Essay on The Incarceration Of The Civil Rights
We can continue down the civil rights road, but it has not made much of a difference. African-Americans, as a group, are no better off than they were in 1968 in many respects. To some extent, their plight is even worse.
As unemployment rates sank to historically low levels in the late 1990s for the general population, jobless rates among non-college black men in their twenties rose to their highest levels ever, propelled by skyrocketing incarceration rates.
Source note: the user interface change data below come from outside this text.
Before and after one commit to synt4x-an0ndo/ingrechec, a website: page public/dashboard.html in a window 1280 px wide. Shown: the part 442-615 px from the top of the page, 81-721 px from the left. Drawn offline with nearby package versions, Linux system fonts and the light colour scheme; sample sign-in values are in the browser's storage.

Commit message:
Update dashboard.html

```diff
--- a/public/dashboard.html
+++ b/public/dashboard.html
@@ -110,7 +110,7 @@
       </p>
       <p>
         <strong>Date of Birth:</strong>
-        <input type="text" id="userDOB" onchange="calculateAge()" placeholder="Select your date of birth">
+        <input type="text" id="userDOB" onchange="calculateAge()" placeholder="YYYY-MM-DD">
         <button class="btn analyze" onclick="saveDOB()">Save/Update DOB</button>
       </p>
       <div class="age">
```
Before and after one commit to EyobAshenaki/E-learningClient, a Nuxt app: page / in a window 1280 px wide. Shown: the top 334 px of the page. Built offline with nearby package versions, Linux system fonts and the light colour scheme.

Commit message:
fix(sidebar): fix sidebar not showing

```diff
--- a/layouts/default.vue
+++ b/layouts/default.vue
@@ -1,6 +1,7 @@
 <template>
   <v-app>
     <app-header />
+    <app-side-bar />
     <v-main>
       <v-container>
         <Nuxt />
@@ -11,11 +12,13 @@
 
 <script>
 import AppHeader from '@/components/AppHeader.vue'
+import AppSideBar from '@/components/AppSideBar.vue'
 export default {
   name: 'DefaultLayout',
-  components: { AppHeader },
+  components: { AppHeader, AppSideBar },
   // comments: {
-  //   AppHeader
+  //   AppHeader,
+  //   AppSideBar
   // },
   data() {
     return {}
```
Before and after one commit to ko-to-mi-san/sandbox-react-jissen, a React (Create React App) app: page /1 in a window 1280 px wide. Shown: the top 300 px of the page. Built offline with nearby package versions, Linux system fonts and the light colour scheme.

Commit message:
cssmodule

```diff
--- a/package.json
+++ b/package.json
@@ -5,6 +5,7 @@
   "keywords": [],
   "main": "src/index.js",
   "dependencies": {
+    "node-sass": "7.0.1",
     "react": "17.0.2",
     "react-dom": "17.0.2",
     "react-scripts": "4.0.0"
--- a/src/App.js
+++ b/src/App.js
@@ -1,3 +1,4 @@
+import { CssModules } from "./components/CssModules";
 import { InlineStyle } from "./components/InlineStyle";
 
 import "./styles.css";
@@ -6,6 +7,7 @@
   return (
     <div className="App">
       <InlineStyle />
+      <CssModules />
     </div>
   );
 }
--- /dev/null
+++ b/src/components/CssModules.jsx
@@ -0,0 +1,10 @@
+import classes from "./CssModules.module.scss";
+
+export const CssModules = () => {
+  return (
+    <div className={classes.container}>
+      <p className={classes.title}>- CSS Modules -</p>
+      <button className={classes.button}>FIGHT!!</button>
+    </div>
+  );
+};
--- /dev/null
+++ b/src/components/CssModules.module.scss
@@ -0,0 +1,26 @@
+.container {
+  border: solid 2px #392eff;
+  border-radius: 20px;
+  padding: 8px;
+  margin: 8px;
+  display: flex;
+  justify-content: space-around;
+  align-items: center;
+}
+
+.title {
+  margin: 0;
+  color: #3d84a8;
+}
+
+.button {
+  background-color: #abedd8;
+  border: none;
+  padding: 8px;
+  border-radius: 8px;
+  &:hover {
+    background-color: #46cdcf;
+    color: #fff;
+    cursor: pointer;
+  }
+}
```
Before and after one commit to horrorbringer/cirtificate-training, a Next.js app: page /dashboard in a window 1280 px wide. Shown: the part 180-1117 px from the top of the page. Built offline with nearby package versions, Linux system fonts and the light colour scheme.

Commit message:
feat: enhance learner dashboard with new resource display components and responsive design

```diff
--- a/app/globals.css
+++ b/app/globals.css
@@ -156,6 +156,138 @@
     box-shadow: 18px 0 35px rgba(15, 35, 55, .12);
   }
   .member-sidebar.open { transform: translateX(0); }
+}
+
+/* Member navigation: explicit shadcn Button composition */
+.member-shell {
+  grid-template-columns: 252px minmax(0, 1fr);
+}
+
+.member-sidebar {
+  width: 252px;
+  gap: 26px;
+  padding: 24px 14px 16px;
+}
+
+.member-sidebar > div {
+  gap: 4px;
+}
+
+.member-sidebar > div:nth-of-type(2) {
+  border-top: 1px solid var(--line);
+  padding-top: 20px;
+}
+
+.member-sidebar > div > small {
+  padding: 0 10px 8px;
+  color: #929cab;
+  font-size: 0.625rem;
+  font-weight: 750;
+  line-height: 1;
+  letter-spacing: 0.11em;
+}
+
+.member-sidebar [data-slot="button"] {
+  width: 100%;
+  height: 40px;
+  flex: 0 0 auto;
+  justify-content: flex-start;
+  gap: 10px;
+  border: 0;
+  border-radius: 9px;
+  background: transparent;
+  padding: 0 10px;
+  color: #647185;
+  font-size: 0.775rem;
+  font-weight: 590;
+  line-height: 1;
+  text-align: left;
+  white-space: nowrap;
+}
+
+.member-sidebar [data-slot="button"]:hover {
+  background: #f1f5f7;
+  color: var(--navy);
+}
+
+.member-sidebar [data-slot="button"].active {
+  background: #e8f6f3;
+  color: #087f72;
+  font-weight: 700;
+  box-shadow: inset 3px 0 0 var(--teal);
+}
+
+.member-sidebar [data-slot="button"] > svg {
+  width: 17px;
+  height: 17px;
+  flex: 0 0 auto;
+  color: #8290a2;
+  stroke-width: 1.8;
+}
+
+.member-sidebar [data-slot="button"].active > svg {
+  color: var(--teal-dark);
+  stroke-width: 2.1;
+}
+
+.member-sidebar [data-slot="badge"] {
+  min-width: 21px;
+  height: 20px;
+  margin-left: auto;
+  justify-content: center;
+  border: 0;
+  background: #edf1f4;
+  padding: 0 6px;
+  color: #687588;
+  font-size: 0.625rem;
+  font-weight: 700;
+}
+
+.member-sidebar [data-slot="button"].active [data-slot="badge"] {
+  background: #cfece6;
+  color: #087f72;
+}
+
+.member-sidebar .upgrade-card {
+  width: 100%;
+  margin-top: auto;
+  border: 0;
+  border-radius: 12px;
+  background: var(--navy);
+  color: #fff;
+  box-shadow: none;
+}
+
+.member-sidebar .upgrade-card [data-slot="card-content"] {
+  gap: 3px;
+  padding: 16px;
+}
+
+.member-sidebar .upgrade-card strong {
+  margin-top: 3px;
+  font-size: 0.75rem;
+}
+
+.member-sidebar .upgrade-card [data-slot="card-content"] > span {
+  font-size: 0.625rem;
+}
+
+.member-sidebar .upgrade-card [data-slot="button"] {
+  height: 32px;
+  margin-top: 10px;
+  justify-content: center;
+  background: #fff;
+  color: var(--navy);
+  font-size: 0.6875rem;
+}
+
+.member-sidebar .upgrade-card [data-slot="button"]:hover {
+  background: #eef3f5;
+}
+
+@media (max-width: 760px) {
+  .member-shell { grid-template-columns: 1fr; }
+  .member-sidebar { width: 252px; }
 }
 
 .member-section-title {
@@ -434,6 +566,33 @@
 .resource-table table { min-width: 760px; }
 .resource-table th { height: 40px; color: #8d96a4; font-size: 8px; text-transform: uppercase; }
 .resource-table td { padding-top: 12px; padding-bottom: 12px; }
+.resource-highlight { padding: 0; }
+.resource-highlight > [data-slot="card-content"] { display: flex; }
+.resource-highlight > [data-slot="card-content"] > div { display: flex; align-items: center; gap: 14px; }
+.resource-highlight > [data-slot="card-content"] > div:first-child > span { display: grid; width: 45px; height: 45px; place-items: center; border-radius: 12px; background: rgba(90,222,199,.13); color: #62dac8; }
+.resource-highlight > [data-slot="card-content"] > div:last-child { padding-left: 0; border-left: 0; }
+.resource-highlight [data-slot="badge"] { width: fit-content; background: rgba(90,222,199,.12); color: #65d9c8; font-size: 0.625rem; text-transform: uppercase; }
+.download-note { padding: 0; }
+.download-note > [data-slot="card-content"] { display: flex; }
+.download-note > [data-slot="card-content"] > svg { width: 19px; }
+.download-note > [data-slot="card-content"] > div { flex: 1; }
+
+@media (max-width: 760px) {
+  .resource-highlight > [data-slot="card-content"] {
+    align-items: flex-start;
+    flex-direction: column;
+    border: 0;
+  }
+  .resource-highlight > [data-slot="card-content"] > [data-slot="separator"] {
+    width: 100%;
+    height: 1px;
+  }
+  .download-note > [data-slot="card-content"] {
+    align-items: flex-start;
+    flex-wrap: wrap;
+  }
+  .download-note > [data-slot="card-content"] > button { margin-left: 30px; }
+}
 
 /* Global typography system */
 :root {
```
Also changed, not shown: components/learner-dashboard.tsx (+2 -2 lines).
One reason so many people have a false impression of the economic well-being of African Americans is that poverty and unemployment statistics do not include people who are behind bars. Prisoners are erased from the nation’s economic picture, leading standard estimates to underestimate the true jobless rate by as much as 24 percentage points for less-educated black men. Young African American men were the only group to experience a steep increase in joblessness between 1980 and 2000, a development directly traceable to the increase in…